» THE PROBLEM
Apart from the images, the records below need to be copied exactly.

» LISTED RECORDS
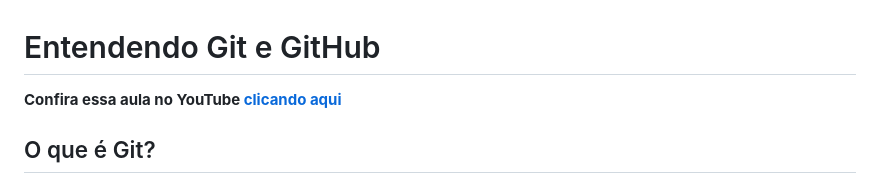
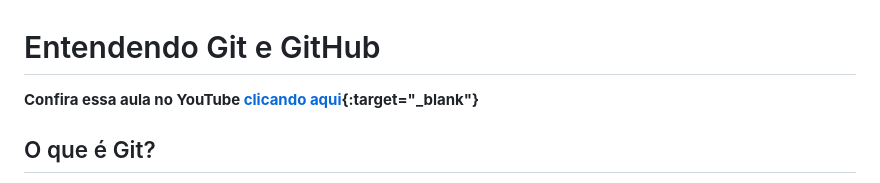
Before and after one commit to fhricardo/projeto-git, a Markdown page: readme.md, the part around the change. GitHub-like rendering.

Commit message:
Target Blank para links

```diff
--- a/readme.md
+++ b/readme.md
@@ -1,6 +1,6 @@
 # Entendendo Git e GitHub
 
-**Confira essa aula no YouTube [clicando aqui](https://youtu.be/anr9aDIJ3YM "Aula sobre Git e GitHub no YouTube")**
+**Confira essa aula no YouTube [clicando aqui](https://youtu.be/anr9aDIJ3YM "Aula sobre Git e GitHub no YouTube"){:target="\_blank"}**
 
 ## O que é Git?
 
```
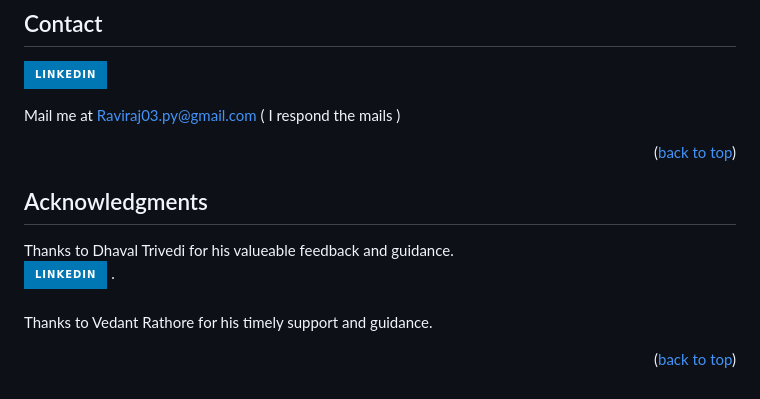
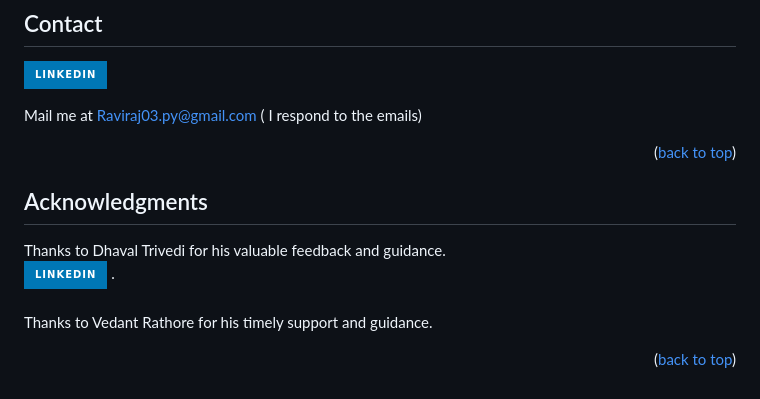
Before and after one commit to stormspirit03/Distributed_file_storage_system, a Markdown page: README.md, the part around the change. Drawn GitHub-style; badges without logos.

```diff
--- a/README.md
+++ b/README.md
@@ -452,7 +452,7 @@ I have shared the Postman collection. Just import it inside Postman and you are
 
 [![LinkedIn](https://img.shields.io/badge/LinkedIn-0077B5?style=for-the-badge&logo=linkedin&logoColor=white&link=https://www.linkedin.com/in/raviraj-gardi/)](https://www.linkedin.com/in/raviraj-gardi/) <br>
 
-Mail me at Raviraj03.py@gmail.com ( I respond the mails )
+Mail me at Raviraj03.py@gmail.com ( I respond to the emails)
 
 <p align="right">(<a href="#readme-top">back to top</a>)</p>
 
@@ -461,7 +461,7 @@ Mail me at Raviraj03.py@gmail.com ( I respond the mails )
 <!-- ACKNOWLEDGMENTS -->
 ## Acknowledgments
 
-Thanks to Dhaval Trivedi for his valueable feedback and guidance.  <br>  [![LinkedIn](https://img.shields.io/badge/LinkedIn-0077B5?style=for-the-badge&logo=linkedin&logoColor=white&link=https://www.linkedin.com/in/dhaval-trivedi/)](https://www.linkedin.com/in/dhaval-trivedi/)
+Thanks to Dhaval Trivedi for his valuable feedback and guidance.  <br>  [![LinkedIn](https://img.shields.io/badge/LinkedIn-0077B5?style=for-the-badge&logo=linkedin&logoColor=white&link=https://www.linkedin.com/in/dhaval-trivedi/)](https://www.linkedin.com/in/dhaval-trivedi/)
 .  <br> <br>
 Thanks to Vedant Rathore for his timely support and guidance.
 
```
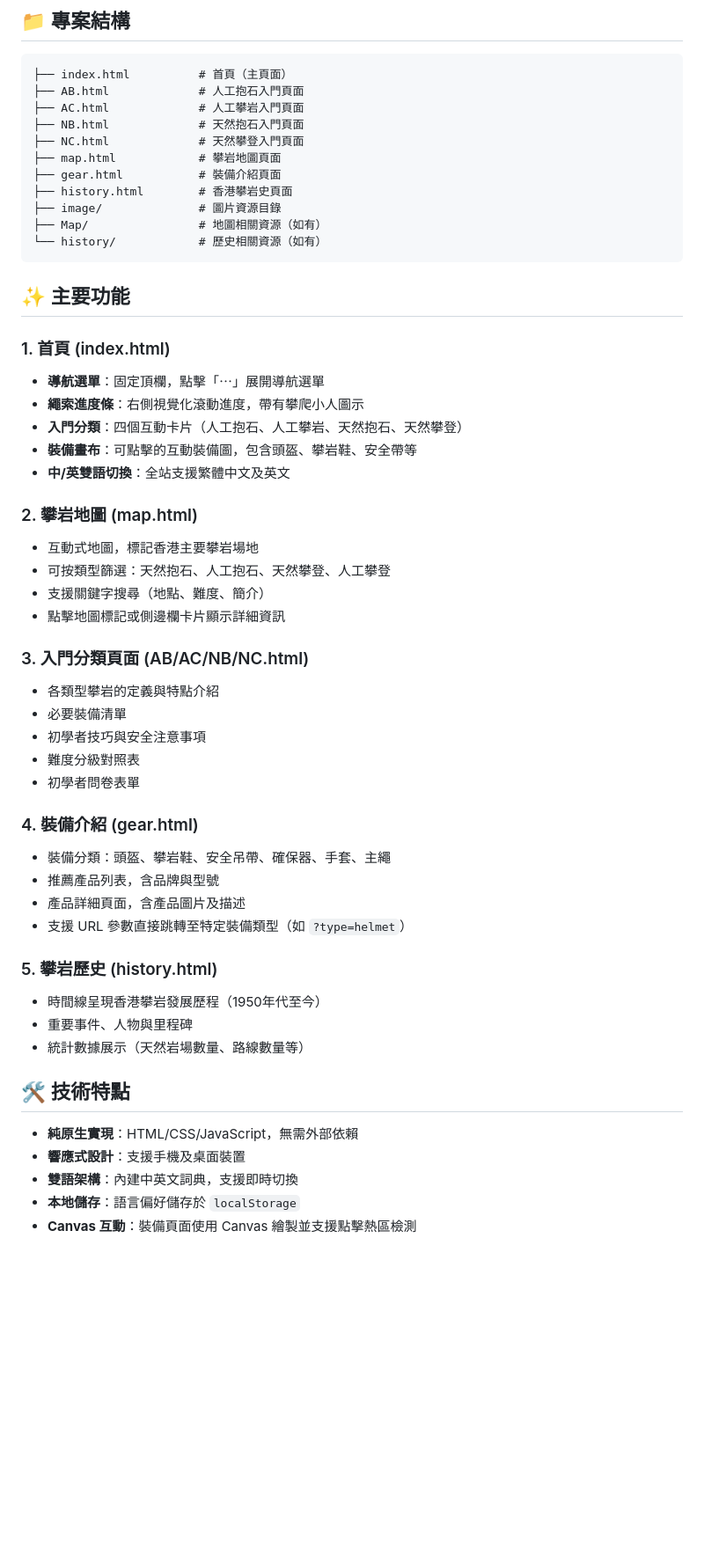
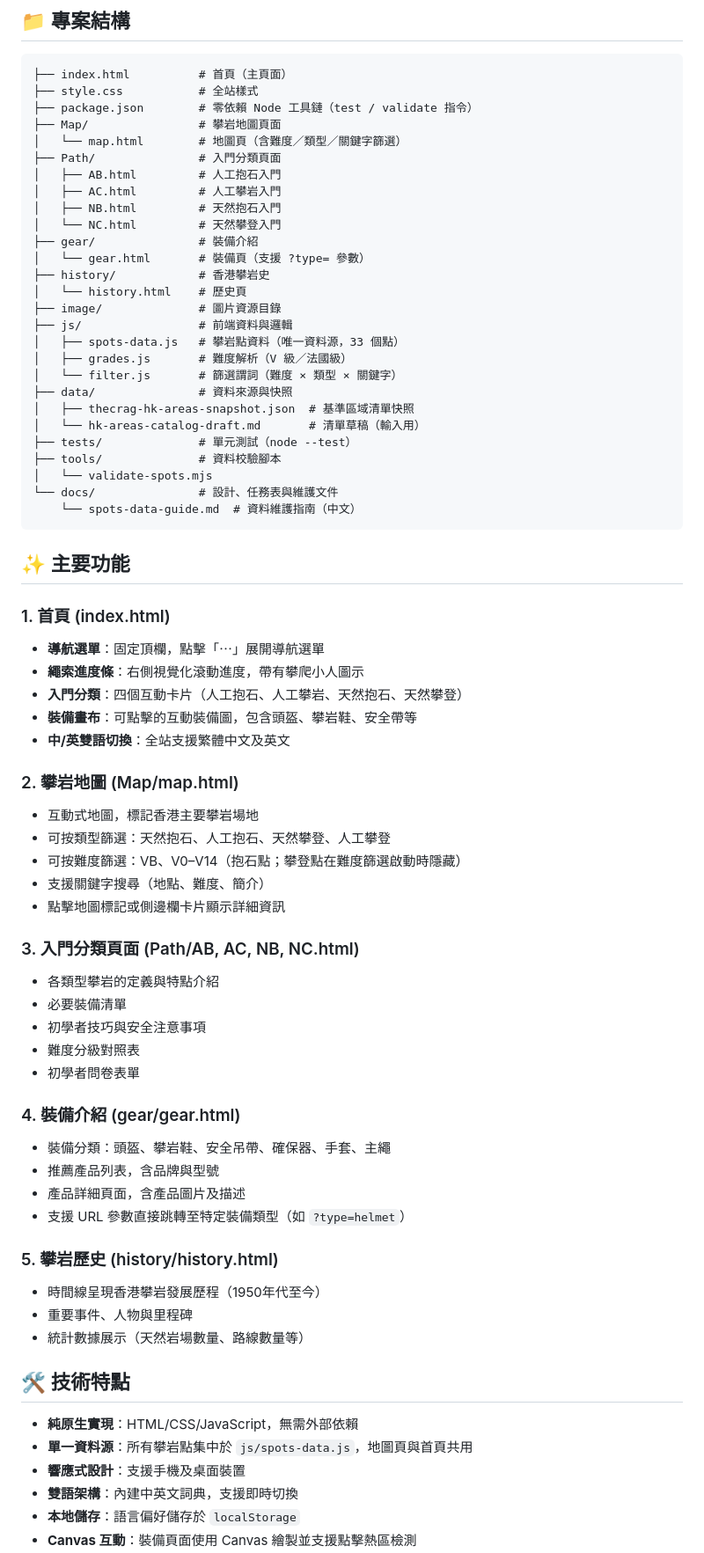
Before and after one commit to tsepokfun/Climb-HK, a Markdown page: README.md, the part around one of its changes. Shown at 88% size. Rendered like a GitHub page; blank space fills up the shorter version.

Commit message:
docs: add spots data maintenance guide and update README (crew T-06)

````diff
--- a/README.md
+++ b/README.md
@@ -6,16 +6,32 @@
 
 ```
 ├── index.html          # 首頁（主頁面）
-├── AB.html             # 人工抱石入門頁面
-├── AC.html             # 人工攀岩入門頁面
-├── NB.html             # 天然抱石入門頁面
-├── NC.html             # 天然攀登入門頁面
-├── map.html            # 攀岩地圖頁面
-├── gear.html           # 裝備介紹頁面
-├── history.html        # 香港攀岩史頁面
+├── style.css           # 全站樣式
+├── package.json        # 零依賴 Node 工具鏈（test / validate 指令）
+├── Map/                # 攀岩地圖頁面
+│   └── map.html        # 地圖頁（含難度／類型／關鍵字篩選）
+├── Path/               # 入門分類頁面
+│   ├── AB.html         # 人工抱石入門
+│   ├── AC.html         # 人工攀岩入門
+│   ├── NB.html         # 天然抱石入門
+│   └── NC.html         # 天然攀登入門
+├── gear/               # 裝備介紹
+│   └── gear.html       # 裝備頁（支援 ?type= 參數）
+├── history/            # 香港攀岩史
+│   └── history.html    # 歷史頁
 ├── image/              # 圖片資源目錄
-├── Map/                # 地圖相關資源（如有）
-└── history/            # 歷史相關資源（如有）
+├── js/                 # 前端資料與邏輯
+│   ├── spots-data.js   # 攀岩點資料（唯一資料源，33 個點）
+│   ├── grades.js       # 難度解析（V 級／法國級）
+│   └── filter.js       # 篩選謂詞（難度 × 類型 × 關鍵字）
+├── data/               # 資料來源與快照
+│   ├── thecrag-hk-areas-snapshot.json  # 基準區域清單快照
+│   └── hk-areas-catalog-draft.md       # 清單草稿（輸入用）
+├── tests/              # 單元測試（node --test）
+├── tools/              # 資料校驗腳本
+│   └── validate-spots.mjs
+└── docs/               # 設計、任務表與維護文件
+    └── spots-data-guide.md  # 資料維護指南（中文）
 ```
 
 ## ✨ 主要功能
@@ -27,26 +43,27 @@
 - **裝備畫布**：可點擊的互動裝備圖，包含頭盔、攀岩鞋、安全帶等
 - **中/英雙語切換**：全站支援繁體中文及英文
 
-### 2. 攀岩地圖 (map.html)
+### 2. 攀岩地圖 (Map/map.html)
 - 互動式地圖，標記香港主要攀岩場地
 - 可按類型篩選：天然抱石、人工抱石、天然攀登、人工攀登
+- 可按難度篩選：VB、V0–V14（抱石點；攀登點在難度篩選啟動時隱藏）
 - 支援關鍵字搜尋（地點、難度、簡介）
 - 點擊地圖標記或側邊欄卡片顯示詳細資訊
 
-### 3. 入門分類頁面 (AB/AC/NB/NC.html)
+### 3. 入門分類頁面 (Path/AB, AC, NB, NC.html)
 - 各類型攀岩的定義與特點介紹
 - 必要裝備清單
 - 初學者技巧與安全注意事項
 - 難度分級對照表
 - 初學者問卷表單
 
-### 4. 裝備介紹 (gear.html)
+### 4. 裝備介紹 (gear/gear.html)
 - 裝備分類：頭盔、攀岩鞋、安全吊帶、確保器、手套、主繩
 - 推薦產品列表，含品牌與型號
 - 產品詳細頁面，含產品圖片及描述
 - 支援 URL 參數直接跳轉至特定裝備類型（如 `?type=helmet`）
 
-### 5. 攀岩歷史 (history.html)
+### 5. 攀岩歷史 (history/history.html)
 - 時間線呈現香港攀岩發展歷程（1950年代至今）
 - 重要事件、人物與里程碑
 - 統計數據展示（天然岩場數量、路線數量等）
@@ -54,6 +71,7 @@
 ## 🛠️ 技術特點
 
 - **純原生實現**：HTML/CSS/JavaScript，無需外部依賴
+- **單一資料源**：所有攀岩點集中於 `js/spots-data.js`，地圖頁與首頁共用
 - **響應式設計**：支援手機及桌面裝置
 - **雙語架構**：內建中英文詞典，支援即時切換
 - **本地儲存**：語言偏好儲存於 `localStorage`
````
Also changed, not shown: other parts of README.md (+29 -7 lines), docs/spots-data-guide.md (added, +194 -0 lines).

» REPLY TO THE TASK
Before and after one commit to fhricardo/projeto-git, a Markdown page: readme.md, the part around the change. GitHub-like rendering.

Commit message:
Target Blank para links

```diff
--- a/readme.md
+++ b/readme.md
@@ -1,6 +1,6 @@
 # Entendendo Git e GitHub
 
-**Confira essa aula no YouTube [clicando aqui](https://youtu.be/anr9aDIJ3YM "Aula sobre Git e GitHub no YouTube")**
+**Confira essa aula no YouTube [clicando aqui](https://youtu.be/anr9aDIJ3YM "Aula sobre Git e GitHub no YouTube"){:target="\_blank"}**
 
 ## O que é Git?
 
```
Before and after one commit to stormspirit03/Distributed_file_storage_system, a Markdown page: README.md, the part around the change. Drawn GitHub-style; badges without logos.

```diff
--- a/README.md
+++ b/README.md
@@ -452,7 +452,7 @@ I have shared the Postman collection. Just import it inside Postman and you are
 
 [![LinkedIn](https://img.shields.io/badge/LinkedIn-0077B5?style=for-the-badge&logo=linkedin&logoColor=white&link=https://www.linkedin.com/in/raviraj-gardi/)](https://www.linkedin.com/in/raviraj-gardi/) <br>
 
-Mail me at Raviraj03.py@gmail.com ( I respond the mails )
+Mail me at Raviraj03.py@gmail.com ( I respond to the emails)
 
 <p align="right">(<a href="#readme-top">back to top</a>)</p>
 
@@ -461,7 +461,7 @@ Mail me at Raviraj03.py@gmail.com ( I respond the mails )
 <!-- ACKNOWLEDGMENTS -->
 ## Acknowledgments
 
-Thanks to Dhaval Trivedi for his valueable feedback and guidance.  <br>  [![LinkedIn](https://img.shields.io/badge/LinkedIn-0077B5?style=for-the-badge&logo=linkedin&logoColor=white&link=https://www.linkedin.com/in/dhaval-trivedi/)](https://www.linkedin.com/in/dhaval-trivedi/)
+Thanks to Dhaval Trivedi for his valuable feedback and guidance.  <br>  [![LinkedIn](https://img.shields.io/badge/LinkedIn-0077B5?style=for-the-badge&logo=linkedin&logoColor=white&link=https://www.linkedin.com/in/dhaval-trivedi/)](https://www.linkedin.com/in/dhaval-trivedi/)
 .  <br> <br>
 Thanks to Vedant Rathore for his timely support and guidance.
 
```
Before and after one commit to tsepokfun/Climb-HK, a Markdown page: README.md, the part around one of its changes. Shown at 88% size. Rendered like a GitHub page; blank space fills up the shorter version.

Commit message:
docs: add spots data maintenance guide and update README (crew T-06)

````diff
--- a/README.md
+++ b/README.md
@@ -6,16 +6,32 @@
 
 ```
 ├── index.html          # 首頁（主頁面）
-├── AB.html             # 人工抱石入門頁面
-├── AC.html             # 人工攀岩入門頁面
-├── NB.html             # 天然抱石入門頁面
-├── NC.html             # 天然攀登入門頁面
-├── map.html            # 攀岩地圖頁面
-├── gear.html           # 裝備介紹頁面
-├── history.html        # 香港攀岩史頁面
+├── style.css           # 全站樣式
+├── package.json        # 零依賴 Node 工具鏈（test / validate 指令）
+├── Map/                # 攀岩地圖頁面
+│   └── map.html        # 地圖頁（含難度／類型／關鍵字篩選）
+├── Path/               # 入門分類頁面
+│   ├── AB.html         # 人工抱石入門
+│   ├── AC.html         # 人工攀岩入門
+│   ├── NB.html         # 天然抱石入門
+│   └── NC.html         # 天然攀登入門
+├── gear/               # 裝備介紹
+│   └── gear.html       # 裝備頁（支援 ?type= 參數）
+├── history/            # 香港攀岩史
+│   └── history.html    # 歷史頁
 ├── image/              # 圖片資源目錄
-├── Map/                # 地圖相關資源（如有）
-└── history/            # 歷史相關資源（如有）
+├── js/                 # 前端資料與邏輯
+│   ├── spots-data.js   # 攀岩點資料（唯一資料源，33 個點）
+│   ├── grades.js       # 難度解析（V 級／法國級）
+│   └── filter.js       # 篩選謂詞（難度 × 類型 × 關鍵字）
+├── data/               # 資料來源與快照
+│   ├── thecrag-hk-areas-snapshot.json  # 基準區域清單快照
+│   └── hk-areas-catalog-draft.md       # 清單草稿（輸入用）
+├── tests/              # 單元測試（node --test）
+├── tools/              # 資料校驗腳本
+│   └── validate-spots.mjs
+└── docs/               # 設計、任務表與維護文件
+    └── spots-data-guide.md  # 資料維護指南（中文）
 ```
 
 ## ✨ 主要功能
@@ -27,26 +43,27 @@
 - **裝備畫布**：可點擊的互動裝備圖，包含頭盔、攀岩鞋、安全帶等
 - **中/英雙語切換**：全站支援繁體中文及英文
 
-### 2. 攀岩地圖 (map.html)
+### 2. 攀岩地圖 (Map/map.html)
 - 互動式地圖，標記香港主要攀岩場地
 - 可按類型篩選：天然抱石、人工抱石、天然攀登、人工攀登
+- 可按難度篩選：VB、V0–V14（抱石點；攀登點在難度篩選啟動時隱藏）
 - 支援關鍵字搜尋（地點、難度、簡介）
 - 點擊地圖標記或側邊欄卡片顯示詳細資訊
 
-### 3. 入門分類頁面 (AB/AC/NB/NC.html)
+### 3. 入門分類頁面 (Path/AB, AC, NB, NC.html)
 - 各類型攀岩的定義與特點介紹
 - 必要裝備清單
 - 初學者技巧與安全注意事項
 - 難度分級對照表
 - 初學者問卷表單
 
-### 4. 裝備介紹 (gear.html)
+### 4. 裝備介紹 (gear/gear.html)
 - 裝備分類：頭盔、攀岩鞋、安全吊帶、確保器、手套、主繩
 - 推薦產品列表，含品牌與型號
 - 產品詳細頁面，含產品圖片及描述
 - 支援 URL 參數直接跳轉至特定裝備類型（如 `?type=helmet`）
 
-### 5. 攀岩歷史 (history.html)
+### 5. 攀岩歷史 (history/history.html)
 - 時間線呈現香港攀岩發展歷程（1950年代至今）
 - 重要事件、人物與里程碑
 - 統計數據展示（天然岩場數量、路線數量等）
@@ -54,6 +71,7 @@
 ## 🛠️ 技術特點
 
 - **純原生實現**：HTML/CSS/JavaScript，無需外部依賴
+- **單一資料源**：所有攀岩點集中於 `js/spots-data.js`，地圖頁與首頁共用
 - **響應式設計**：支援手機及桌面裝置
 - **雙語架構**：內建中英文詞典，支援即時切換
 - **本地儲存**：語言偏好儲存於 `localStorage`
````
Also changed, not shown: other parts of README.md (+29 -7 lines), docs/spots-data-guide.md (added, +194 -0 lines).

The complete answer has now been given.